Loving our neighbor just took a giant leap forward in Charleston, South Carolina.
Refugees served by Lutheran Services Carolinas in the Charleston area have a new place to temporarily call home while getting acclimated to the United States. The Welcome House will serve as a refugee transitional living home for these families and individuals.
With the expansion of LSC’s refugee programs to Charleston, a new property was needed to house refugees for 30 to 60 days while teammates work to find them more permanent living quarters.
“They are coming to Charleston because they have some connection there,” LSC Business Developer Kelly Scherer said. “During this short-term stay, we work to link them with that connection and transition them to another home.”
Scherer was tasked with finding the perfect home, which ended up being a duplex in North Charleston in the Park Circle neighborhood.
Each unit contains a private entrance, two bedrooms, one bathroom, a full kitchen, a dining area, and storage.
“I decided on the duplex because we wanted some flexibility. Sometimes we get individuals, and then we also help small families and large families,” Scherer said. “I felt that with two properties we could mix and match for whatever the need is at the time.”
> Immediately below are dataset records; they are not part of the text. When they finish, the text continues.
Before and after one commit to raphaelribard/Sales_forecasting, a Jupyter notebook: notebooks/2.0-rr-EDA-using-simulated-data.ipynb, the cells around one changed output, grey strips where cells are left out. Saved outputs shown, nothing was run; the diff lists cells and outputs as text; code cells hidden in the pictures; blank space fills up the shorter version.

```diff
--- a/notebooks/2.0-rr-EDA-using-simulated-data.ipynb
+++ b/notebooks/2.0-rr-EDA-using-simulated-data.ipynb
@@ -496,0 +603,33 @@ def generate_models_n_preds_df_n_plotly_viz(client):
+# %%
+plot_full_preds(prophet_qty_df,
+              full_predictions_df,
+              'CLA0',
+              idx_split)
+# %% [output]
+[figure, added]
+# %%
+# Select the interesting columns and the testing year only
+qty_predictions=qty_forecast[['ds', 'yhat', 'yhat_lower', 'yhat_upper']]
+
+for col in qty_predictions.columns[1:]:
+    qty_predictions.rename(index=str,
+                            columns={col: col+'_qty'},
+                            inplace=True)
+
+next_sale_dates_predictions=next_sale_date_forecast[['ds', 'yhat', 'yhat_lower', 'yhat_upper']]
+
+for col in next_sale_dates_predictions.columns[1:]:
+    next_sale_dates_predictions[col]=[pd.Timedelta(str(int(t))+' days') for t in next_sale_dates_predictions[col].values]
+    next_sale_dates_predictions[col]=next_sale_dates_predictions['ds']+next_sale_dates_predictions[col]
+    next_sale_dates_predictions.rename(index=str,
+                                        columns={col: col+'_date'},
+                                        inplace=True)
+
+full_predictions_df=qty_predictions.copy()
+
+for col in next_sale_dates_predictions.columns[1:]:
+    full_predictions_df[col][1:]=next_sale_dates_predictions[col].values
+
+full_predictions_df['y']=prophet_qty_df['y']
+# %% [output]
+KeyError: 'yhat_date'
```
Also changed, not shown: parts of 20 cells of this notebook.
The duplex is in walking distance from a grocery store, bank, drug store, the neighborhood park, and a few restaurants. Walking distance is important to new arrivals, who may not yet have a driver’s license.
“I really feel like it’s a great area,” Scherer said. “They can walk to two bus lines and all of these little stores. Everything they need is close by.”
The Welcome House was purchased with funds raised by LSC’s Love One Another campaign. The campaign raised money across South Carolina to serve those in greatest need including children in foster care, individuals with developmental disability services, and refugees.
“We are so excited that the Love One Another campaign was able to achieve raising the funds needed to establish temporary housing for refugees in the Charleston area,” LSC Director of Development Heidi Rixman said. “We are thankful for all the congregations, individuals, and foundations who donated to the campaign to make this vision a reality.”
LSC has been serving refugees from around the world since 1979.